Patron Book Review: Chili Dawgs Always Bark at Night by Lewis Grizzard

By Haywood County Library | Jul 23, 2013

Reviewed by library patron David Caldwell

Unfortunately, Lewis Grizzard has pretty much vanished from bookstores. He did pass away back in 1994, so a lot of his books are showing their age. But amazingly enough, a lot of the stuff he talks about is still relevant today. His books are collections of his newspaper articles so at times some things get repeated or covered in a slightly different way. While most of the articles are (sarcastically) funny, others are touching.

For those who may not be familiar with Lewis Grizzard, he was a Southern journalist/comedian. You can think of him as a cross between Jeff Foxworthy and Dave Barry, or perhaps Larry the Cable Guy and Andy Rooney. He often poked fun at his fellow Southerners. But he was always laughing with them, never at them. This is what a lot of people never figure out. If you are making fun of a group of which you are a member, it is not the same as an outsider doing it. A lot of the things Lewis Grizzard said could be taken the wrong way. But he was using sarcasm to prove how silly what he was talking about really was. He wasn't really agreeing with those things.

Like I pointed out earlier, Mr. Grizzard passed away in 1994. This fact makes his last article especially poignant. He talks about all of the changes he expects by the year 2000. He would have been 53 in 2000. Not only was it a shame that he didn't live to see the new century, but he was only 47 when he died. As he would have said, that wasn't nearly as old as it used to be. It also makes me wonder what he would have thought about 2013 where things that were just starting when he was alive have exploded in our culture. How would a man who was still using a typewriter in 1989 react to Twitter, Facebook and the rest of the Internet? Would he still be writing about how annoying junk mail is, but now be talking about e-mail spam? What would he say about the national debt now when he envisioned it would be so high by 2000 that we would have to sell a few states to pay it off? He would definitely have had something to say about how texting has eroded the proper use of English even more.

Yes, parts are dated now, but it is still laugh-out-loud funny in parts. Maybe I am just getting old, but reading a book talking about the concerns and problems of just over 20 years ago made me realize how much things have changed in that time. All of the devices that seem to have taken over our lives when they were meant to make them easier.

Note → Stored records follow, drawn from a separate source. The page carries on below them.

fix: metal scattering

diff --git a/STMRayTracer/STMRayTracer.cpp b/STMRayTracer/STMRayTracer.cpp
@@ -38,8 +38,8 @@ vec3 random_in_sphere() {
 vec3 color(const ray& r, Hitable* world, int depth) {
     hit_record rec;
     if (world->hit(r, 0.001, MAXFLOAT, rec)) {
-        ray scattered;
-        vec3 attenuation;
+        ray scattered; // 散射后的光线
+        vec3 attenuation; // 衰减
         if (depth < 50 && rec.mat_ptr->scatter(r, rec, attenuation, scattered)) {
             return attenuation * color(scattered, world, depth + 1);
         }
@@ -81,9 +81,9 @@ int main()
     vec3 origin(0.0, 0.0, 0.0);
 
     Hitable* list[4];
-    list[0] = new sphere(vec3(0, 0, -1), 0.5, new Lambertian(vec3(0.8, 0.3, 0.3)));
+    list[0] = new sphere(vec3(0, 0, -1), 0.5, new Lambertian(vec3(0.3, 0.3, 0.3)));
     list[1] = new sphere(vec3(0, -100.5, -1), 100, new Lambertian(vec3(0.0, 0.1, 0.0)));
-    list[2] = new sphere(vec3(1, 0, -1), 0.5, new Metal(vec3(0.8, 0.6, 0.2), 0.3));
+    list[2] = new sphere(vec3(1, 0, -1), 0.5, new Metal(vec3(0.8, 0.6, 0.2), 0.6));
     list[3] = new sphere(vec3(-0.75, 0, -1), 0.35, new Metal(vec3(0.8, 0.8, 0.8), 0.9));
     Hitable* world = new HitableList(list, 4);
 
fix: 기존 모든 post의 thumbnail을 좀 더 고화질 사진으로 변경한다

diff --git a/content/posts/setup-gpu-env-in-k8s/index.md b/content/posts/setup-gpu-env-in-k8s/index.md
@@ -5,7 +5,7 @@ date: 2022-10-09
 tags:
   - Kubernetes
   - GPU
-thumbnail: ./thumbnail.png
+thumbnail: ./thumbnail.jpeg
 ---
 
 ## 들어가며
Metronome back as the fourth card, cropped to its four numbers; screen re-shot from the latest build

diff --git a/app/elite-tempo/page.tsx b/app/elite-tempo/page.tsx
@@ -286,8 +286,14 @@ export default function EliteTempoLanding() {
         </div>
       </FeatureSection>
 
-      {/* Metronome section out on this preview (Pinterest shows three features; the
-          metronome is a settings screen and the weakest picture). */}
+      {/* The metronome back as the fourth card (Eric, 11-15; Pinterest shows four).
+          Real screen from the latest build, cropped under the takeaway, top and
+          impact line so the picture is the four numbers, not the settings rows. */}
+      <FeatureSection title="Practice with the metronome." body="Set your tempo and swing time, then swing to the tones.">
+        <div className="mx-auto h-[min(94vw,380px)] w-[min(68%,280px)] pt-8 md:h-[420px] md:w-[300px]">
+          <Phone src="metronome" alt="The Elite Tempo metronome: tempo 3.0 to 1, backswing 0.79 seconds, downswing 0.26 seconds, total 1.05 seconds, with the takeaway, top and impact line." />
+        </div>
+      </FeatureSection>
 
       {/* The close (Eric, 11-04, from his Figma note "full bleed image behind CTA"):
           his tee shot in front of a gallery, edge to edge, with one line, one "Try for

To wrap up this ramble, I am going to tell a story that I think would have appealed to Lewis Grizzard. My friend and I went to a movie theater a few days ago. When we walked into the lobby, there was a display for the movie Gatsby. I looked at my friend and said you could not pay me to see that movie. (I have never been much of a fan of F. Scott Fitzgerald. Sorry.) My friend responded that he would also be passing on the movie since he never enjoyed the book when he had to read it in high school. (We both enjoy reading very much.) The teenage ticket taker overheard our conversation since he was taking our tickets at the time. He looked at us and in all seriousness asked us, "Is it a book?" I would have loved to have read the article that Mr. Grizzard would have written about that encounter.